The Japanese have a strange tradition of eating croquettes during typhoon season

Japanese croquette. Japanese food.
Japanese croquettes. (Photo: Getty Images)

It is the typhoon season, with a strong and deadly one hitting Japan earlier this month, leaving as many as 17,000 stranded at Tokyo Airport. However, gloominess aside, did you know the croquette, or “korokke”, is a must-eat for the Japanese when there is a typhoon?

Japan has a weird tradition of eating croquettes whenever typhoon season comes around. Supermarkets market this scrumptious potato snack as “typhoon croquettes”, in hopes of generating more sales.

In the manga comic below, one girl is saying, “It is a tradition in Japan to eat croquette on typhoon days!” The other girl says, “Is it really…?”

Strange as it may be, this so-called tradition actually originated 18 years ago, in the summer of 2001. In a typhoon report thread on 2channel, one of the posts read, “Just in case, I bought 16 croquettes. I’ve already had 3.”

Unintentionally, this led to an ever-increasing spiral of people who had the craving for croquettes. From then on, people associated typhoons with croquettes, resulting in the materialisation of this culture in supermarkets.

These “typhoon croquettes” even get sold out at supermarkets:
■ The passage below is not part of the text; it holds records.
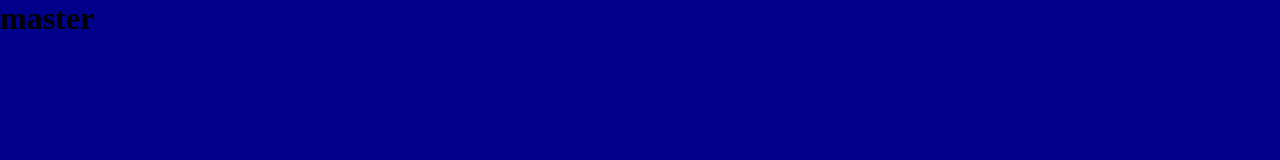
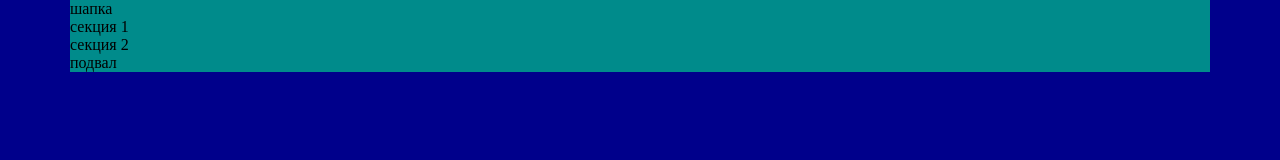
Before and after one commit to saiter45/legendary-umbrella, a plain HTML site: page index.html in a window 1280 px wide. Drawn offline with Linux system fonts and the light colour scheme.

Commit message:
Adding structure

```diff
--- a/css/style.css
+++ b/css/style.css
@@ -13,3 +13,9 @@ body, html {
 body {
     background: darkblue;
 }
+
+.container {
+    max-width: 1140px;
+    margin: 0 auto;
+    background: darkcyan;
+}
--- a/index.html
+++ b/index.html
@@ -8,6 +8,23 @@
 
 </head>
 <body>
-    <h1>master</h1>
+    <header>
+        <div class="container">
+            шапка
+        </div>
+    </header>
+    <main>
+        <section class="container">
+            секция 1
+        </section>
+        <section class="container">
+            секция 2
+        </section>
+    </main>
+    <footer>
+        <div class="container">
+            подвал
+        </div>
+    </footer>
 </body>
 </html>
```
Even though we have no typhoons here in Singapore, are you drooling to get your hands on one of these typhoon croquettes? (I’m hungry already, looking at all these delicious-looking croquettes!)